For example, consider these tidbits gleaned from Jim Winokur's book The Rich Are Different:
* When Christina Onassis got thirsty, she ordered Diet Coke... to be flown to her by private jet.
* Ivana Trump hated to see footprints on the carpet in her house. In fact, she hated it so much, she wouldn't even enter a room unless the rug was freshly vacuumed.
* The Sultan of Brunei flew the Teenage Mutant Ninja Turtles to London for his son's ninth birthday. The cost? A cool million bucks.
* Woolworth heiress Barbara Hutton was often carried around by a hunky attendant. When asked why, she said, "Why should I walk when I can hire someone to do it for me?"
* When one-time Time Warner boss Steve Ross flew his wife and two other couples to Mexico for Christmas, the trip required two corporate planes... one for the people, and one for the gifts.
* Donald Trump's 727 had 24-carat gold belt buckles.
Having more money doesn't make you happier. I have fifty million dollars, but I'm just as happy as I was when I had forty-eight million. [Arnold Schwarzenegger]
When I was in elementary school, our principal would often pop into our classroom, and when he did, he usually told us a silly joke. One of those jokes was about a pet parrot named Enza. The family was very distraught because their beloved parrot had escaped through an open window, but the punch line delivered a happy... and corny... ending. When they left the window open again... In Flew Enza. Okay, so he wasn't the world's best comedian, but it's gotta mean something that I can still remember that punch line after all these years.
Well, ya know what you get when you combine influenza with affluence? You get a whole new word to describe an affliction that strikes only the wealthy: affluenza.
That word burst into my consciousness this past December, but it actually isn't a new concept. In fact, the term may have been coined as far back as 1954, and PBS ran a special by that name in 1997. British psychologist Oliver James defined the term several years ago as placing a high value on money, possessions, appearances, and fame. In their 2006 book, called Affluenza: When Too Much is Never Enough, Australian psychologists Clive Hamilton and Richard Denniss concluded that wealth causes over-consumption and materialism, and inevitably leads those poor little rich kids to self-medicate with booze and drugs.
Some people made a teensy bit of fun at the idea of affluenza:
But this past December, the unthinkable happened. It was used as a defense in a criminal trial.
The case: Sixteen-year-old Texan Ethan Couch and seven of his friends stole and drank two cases of beer.
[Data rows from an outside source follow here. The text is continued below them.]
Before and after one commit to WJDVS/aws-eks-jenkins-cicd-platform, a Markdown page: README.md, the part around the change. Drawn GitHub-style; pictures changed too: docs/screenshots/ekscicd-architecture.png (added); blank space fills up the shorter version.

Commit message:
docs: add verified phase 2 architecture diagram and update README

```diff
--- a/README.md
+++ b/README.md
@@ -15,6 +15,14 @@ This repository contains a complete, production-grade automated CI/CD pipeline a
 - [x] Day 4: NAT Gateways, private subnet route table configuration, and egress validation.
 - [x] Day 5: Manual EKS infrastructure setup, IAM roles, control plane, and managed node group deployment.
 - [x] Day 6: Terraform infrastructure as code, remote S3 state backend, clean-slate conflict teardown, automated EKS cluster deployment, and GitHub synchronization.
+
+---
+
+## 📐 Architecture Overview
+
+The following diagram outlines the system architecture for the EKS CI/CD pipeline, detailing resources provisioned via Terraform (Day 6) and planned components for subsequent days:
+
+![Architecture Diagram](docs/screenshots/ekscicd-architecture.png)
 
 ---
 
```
The other boys allegedly begged Couch to slow down, but he was still driving the pickup truck thirty MPH over the speed limit when he plowed into four people at the side of the road. And killed them. Eleven others were injured. Two of his friends were thrown from the bed of the truck, one of whom will be paralyzed for the rest of his life. Couch? He fled on foot, yelling, "I'm Ethan Couch! We'll get out of this." Three hours after the accident, his blood alcohol level still measured three times the legal limit, and a trace of valium lingered in his blood.
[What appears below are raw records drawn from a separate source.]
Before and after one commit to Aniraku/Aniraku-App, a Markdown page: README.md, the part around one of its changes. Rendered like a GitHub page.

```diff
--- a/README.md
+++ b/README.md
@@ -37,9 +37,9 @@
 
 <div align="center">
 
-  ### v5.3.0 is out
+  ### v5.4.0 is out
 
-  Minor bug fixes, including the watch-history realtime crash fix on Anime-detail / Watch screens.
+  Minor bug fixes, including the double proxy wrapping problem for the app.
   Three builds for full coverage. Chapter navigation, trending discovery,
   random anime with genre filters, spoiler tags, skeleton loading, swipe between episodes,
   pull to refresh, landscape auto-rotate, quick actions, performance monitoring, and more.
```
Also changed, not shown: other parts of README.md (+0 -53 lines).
Bottom line, he was right. He did get out of it. This wasn't his first run-in with the law, either. He'd already been charged with underage drinking before, and he was found with an unconscious, undressed fourteen year-old girl in his truck, too. The consequences? Nuttin, honey.
It's all about the affluenza. His lawyer said he suffers from it, and needed rehabilitation, not prison. G. Dick Miller, a psychologist hired by the family, said the boy was a product of affluenza, and thus, unable to link his bad behavior with consequences because he had been raised to believe wealth buys privilege.
I'm not buying it, but evidently the judge did. She sentenced him to alcohol rehabilitation and ten years' probation. The posh California rehab center looks like a resort... and will cost the family almost half a million dollars a year.
So, I ask you, if his so-called affliction was caused by a lack of consequences, how exactly does shielding him yet again from the consequences of his behavior cure that affliction? Talk about the ultimate irony. How will getting out of it change his behavior?
And if essentially what is an innocent by reason of wealth is a valid defense, shouldn't innocent by reason of poverty be a valid plea as well? If a kid can get a slap on the wrist for being over-privileged, doesn't an under-privileged kid deserve the same consideration?
Lawyers believe a man is innocent until proven broke. [Robin Hall]
Yeah, right. I wouldn't give a plug nickel's chance of that ever working. Matter of fact, in 2012, the same judge who sentenced Couch to rehab and probation sentenced another fourteen-year-old to ten years in juvenile detention. He punched a man, and the man fell, hit his head, and died. That young man was black. Okay, so that may not have had anything to do with the ruling, but let's just say... he wasn't named Ethan Couch. And I doubt very seriously if he or his family were troubled with an overabundance of funds.
And so it goes.
So what do you think...?
Until next time, take care of yourselves. And each other.